DATA FOR THIS EXERCISE Start Marker
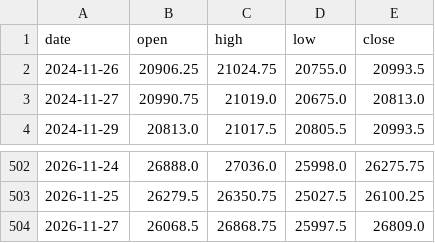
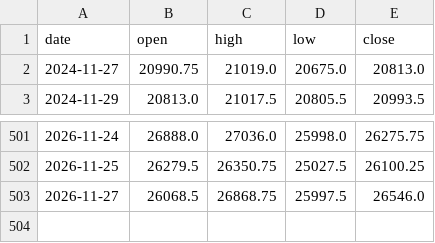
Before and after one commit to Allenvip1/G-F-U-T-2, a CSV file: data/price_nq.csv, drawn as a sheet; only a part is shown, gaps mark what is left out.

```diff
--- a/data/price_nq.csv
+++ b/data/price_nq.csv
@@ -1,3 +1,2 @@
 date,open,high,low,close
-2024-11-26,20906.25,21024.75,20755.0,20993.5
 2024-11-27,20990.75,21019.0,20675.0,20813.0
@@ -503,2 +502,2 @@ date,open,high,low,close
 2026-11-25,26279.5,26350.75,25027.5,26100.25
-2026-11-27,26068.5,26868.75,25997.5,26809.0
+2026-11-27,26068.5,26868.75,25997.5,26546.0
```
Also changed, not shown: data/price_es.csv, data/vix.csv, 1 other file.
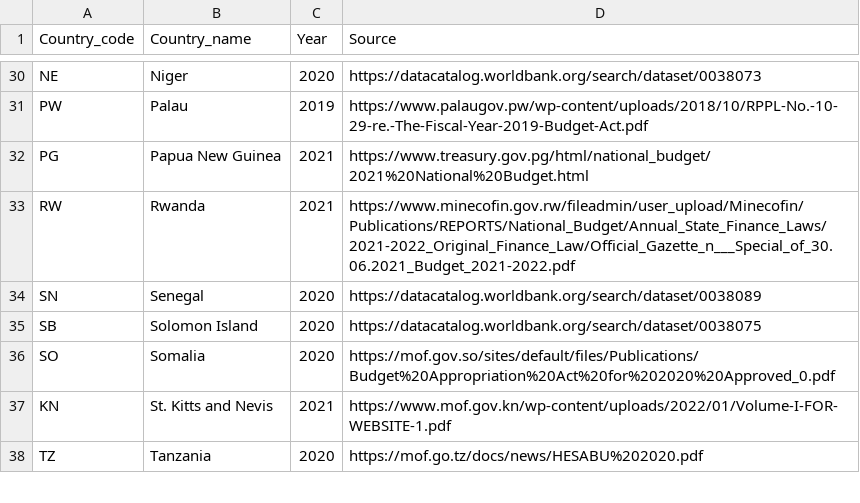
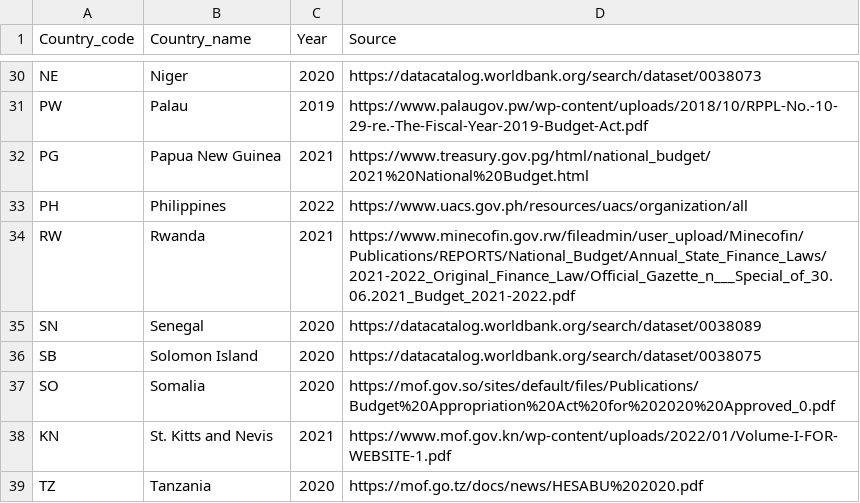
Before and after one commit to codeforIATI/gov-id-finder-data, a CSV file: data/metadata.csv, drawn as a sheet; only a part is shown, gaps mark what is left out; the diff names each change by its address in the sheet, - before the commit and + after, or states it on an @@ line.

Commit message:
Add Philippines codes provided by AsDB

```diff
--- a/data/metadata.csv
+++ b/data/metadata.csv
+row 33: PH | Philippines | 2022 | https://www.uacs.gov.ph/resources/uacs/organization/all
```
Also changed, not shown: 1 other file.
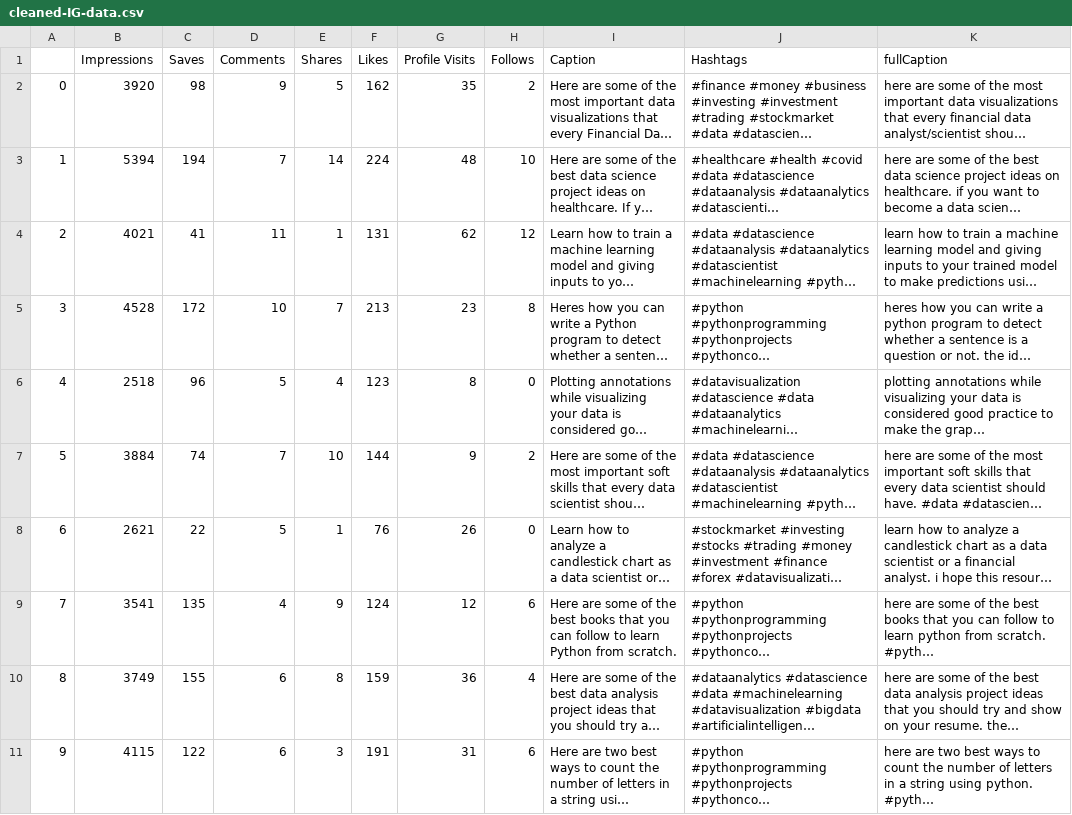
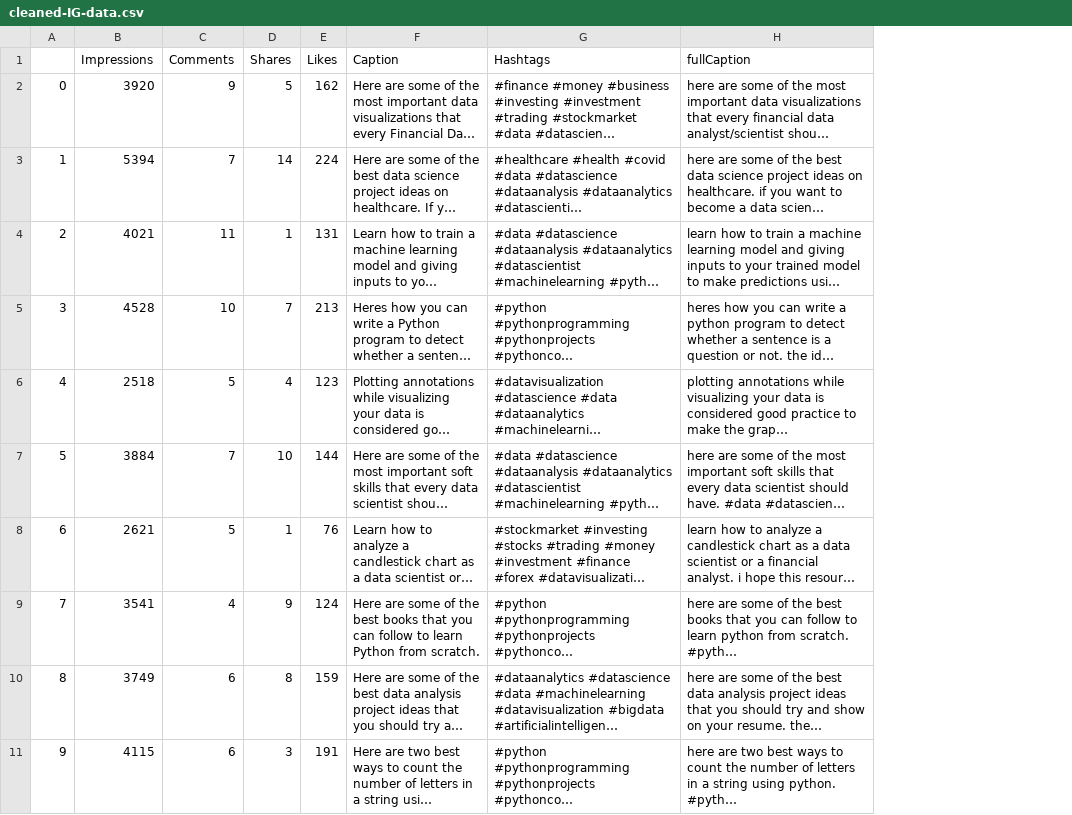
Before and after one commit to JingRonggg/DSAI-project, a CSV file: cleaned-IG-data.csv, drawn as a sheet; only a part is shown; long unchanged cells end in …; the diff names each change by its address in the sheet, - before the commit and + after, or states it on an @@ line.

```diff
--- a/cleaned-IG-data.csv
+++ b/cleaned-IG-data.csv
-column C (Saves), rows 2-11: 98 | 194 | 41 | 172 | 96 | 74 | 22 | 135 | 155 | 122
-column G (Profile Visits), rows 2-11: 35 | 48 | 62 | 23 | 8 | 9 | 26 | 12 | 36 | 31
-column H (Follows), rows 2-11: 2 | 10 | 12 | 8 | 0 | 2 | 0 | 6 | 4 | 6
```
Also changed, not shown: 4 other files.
DATA FOR THIS EXERCISE End Marker
WHAT THE TASK ASKS —
Please go over the data above and copy each line with "address" in it.

TASK SOLUTION —
Before and after one commit to codeforIATI/gov-id-finder-data, a CSV file: data/metadata.csv, drawn as a sheet; only a part is shown, gaps mark what is left out; the diff names each change by its address in the sheet, - before the commit and + after, or states it on an @@ line.
Before and after one commit to JingRonggg/DSAI-project, a CSV file: cleaned-IG-data.csv, drawn as a sheet; only a part is shown; long unchanged cells end in …; the diff names each change by its address in the sheet, - before the commit and + after, or states it on an @@ line.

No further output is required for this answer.